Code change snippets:
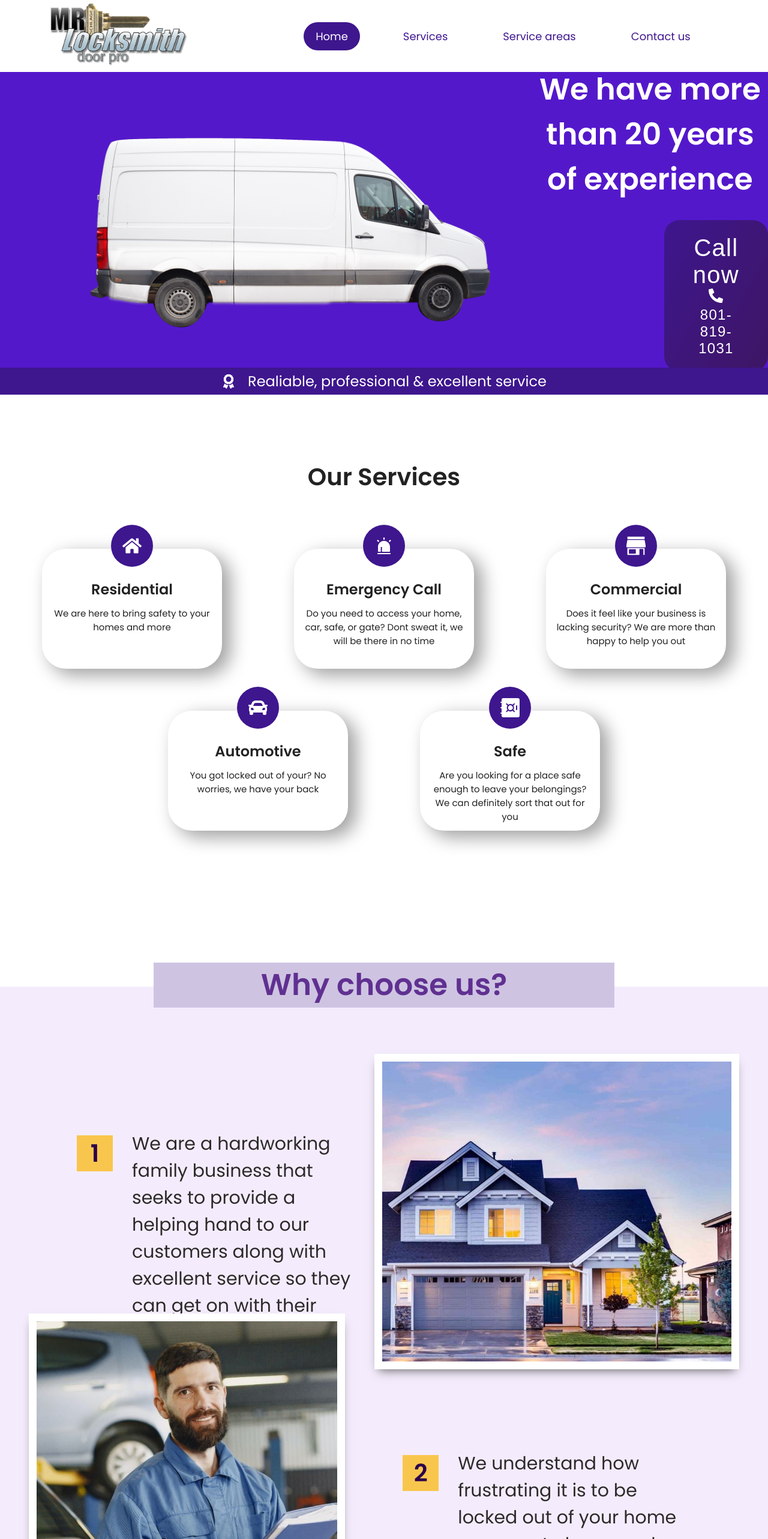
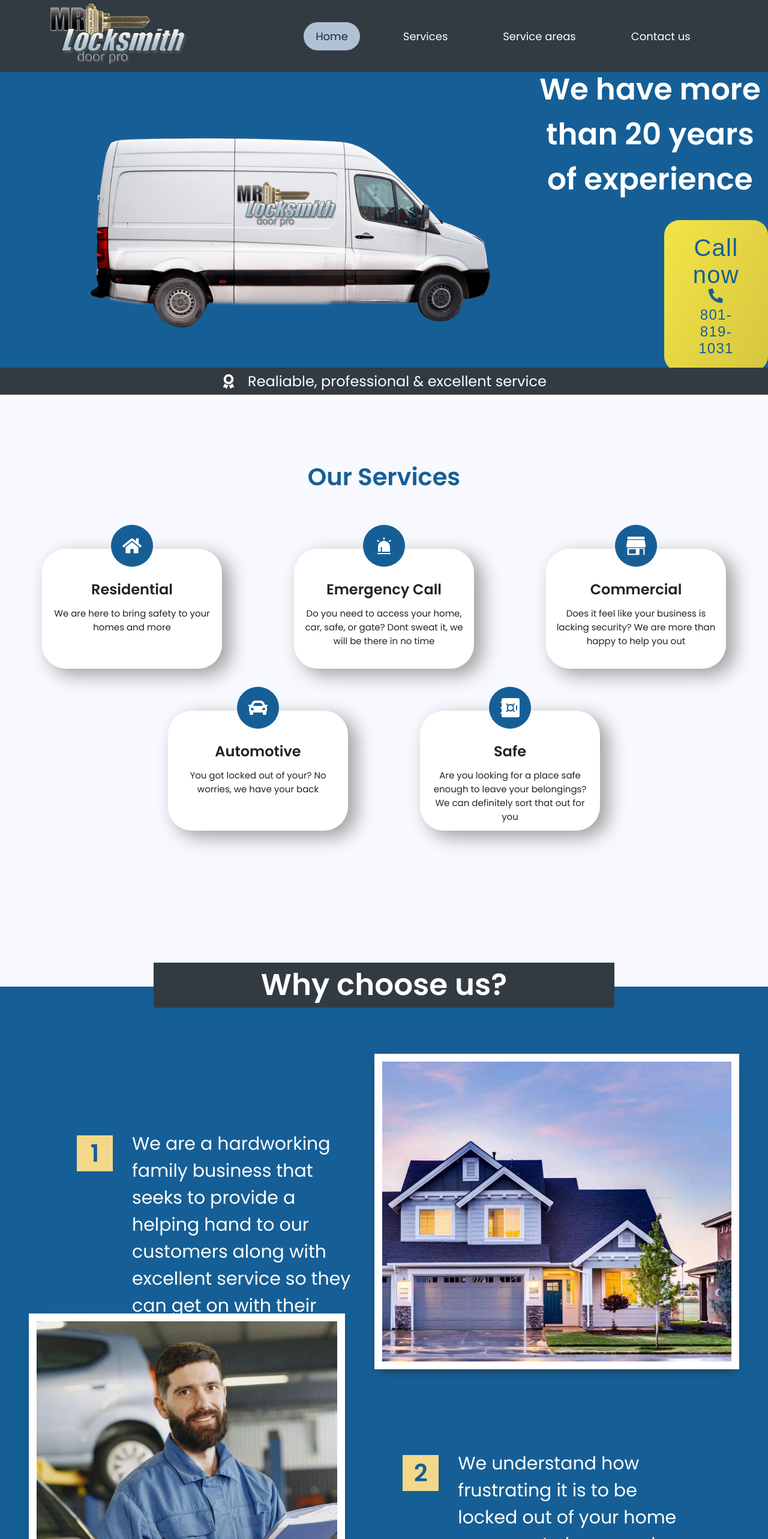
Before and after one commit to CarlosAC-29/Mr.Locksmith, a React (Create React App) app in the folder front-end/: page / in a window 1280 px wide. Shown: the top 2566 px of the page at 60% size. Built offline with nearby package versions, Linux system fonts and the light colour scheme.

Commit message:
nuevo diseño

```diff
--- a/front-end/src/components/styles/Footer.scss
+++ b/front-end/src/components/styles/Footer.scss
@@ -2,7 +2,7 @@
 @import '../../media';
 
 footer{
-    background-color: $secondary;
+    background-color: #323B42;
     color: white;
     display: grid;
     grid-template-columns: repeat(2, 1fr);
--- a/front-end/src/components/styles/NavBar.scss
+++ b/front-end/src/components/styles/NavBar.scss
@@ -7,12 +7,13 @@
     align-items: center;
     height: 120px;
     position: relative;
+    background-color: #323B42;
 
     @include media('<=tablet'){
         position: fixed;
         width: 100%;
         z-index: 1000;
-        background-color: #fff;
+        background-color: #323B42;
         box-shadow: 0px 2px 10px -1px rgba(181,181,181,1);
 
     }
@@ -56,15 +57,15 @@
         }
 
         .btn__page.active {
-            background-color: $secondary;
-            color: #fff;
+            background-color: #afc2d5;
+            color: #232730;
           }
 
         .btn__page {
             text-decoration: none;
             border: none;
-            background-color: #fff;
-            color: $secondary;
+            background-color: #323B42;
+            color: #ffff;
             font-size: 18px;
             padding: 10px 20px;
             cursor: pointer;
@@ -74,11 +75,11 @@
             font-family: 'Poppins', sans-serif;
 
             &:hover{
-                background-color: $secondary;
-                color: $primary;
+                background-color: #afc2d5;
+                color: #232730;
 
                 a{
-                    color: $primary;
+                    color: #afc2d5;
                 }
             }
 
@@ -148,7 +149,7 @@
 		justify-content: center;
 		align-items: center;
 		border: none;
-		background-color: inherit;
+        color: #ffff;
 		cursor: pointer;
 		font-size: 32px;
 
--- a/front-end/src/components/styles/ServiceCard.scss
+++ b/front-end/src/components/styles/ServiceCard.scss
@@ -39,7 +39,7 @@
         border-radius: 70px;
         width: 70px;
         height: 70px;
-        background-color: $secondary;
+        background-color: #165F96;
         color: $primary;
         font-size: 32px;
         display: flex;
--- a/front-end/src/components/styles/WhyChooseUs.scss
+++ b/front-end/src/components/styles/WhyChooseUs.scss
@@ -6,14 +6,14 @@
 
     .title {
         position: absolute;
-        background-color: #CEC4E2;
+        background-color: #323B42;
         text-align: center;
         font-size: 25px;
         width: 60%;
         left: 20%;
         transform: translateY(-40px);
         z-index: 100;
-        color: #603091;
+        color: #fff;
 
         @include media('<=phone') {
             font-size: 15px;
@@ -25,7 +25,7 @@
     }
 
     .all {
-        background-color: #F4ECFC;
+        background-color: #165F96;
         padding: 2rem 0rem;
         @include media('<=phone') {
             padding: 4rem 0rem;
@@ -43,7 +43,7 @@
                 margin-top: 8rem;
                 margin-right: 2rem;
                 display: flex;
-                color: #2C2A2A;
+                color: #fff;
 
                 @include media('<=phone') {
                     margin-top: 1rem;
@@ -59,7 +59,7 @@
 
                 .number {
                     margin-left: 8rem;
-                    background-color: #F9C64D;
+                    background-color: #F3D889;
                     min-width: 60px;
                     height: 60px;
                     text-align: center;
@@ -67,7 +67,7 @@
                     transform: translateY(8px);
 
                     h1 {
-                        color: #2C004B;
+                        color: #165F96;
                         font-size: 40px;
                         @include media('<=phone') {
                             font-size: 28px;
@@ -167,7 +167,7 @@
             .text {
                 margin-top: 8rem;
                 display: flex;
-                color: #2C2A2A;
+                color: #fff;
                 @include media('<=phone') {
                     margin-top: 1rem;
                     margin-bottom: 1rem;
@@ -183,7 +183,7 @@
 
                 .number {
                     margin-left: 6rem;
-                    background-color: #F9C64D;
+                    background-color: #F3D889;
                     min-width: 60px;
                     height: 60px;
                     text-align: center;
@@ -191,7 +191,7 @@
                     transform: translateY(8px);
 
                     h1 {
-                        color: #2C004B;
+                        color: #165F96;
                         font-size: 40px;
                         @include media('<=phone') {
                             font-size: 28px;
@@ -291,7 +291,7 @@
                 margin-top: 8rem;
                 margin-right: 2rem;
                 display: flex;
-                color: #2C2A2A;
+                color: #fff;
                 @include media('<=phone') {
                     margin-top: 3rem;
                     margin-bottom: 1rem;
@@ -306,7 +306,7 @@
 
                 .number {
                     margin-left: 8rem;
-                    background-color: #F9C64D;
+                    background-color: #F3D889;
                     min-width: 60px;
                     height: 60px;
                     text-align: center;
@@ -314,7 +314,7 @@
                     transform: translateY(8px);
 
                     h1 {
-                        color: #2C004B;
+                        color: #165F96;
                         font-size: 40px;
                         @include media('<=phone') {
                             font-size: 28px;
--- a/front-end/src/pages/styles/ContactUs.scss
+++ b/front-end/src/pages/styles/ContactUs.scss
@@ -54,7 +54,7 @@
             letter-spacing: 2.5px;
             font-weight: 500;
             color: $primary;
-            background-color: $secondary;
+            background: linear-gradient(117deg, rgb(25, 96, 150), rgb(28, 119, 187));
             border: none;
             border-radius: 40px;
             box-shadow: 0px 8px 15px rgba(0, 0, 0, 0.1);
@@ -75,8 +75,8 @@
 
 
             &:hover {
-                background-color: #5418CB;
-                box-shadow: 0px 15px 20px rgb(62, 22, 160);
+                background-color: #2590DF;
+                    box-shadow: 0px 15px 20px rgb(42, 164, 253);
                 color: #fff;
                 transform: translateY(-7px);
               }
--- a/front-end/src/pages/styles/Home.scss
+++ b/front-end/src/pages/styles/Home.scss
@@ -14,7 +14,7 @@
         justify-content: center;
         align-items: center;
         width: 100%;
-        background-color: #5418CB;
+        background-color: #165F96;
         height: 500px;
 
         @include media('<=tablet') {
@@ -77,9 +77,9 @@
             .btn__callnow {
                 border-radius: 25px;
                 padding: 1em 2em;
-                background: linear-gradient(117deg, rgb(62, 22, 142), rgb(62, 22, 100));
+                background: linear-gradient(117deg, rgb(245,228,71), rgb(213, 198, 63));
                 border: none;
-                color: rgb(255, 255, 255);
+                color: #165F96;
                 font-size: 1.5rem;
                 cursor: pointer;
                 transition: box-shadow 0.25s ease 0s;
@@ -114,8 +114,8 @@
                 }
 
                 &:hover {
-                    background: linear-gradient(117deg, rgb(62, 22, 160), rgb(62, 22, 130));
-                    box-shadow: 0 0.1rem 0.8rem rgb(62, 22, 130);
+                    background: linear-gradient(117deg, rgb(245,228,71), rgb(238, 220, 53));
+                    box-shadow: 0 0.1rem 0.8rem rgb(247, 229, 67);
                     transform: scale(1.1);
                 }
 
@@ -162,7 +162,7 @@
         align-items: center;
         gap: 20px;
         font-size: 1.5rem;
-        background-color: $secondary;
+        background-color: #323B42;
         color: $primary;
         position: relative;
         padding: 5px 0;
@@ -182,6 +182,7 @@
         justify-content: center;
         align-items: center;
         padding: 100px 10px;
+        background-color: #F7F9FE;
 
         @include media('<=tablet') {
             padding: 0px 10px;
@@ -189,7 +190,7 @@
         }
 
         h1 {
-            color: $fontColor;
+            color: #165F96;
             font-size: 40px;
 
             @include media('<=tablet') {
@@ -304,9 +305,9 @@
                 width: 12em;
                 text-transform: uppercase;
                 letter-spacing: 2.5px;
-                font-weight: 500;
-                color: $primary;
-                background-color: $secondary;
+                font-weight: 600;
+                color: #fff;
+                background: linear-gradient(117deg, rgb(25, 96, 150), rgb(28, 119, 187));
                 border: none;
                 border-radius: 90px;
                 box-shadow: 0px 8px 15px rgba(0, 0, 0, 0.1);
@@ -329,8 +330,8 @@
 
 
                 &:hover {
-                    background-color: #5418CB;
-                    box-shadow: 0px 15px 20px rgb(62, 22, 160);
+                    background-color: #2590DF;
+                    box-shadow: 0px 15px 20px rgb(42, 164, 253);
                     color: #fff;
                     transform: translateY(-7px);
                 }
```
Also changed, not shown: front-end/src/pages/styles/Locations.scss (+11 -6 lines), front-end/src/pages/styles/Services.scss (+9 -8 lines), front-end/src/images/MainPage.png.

### WHAT IS REQUIRED:
When a line of the records holds the word "left", copy that line.

### FINISHED EXERCISE:
         left: 20%;
                     margin-left: 8rem;
                     margin-left: 6rem;
                     margin-left: 8rem;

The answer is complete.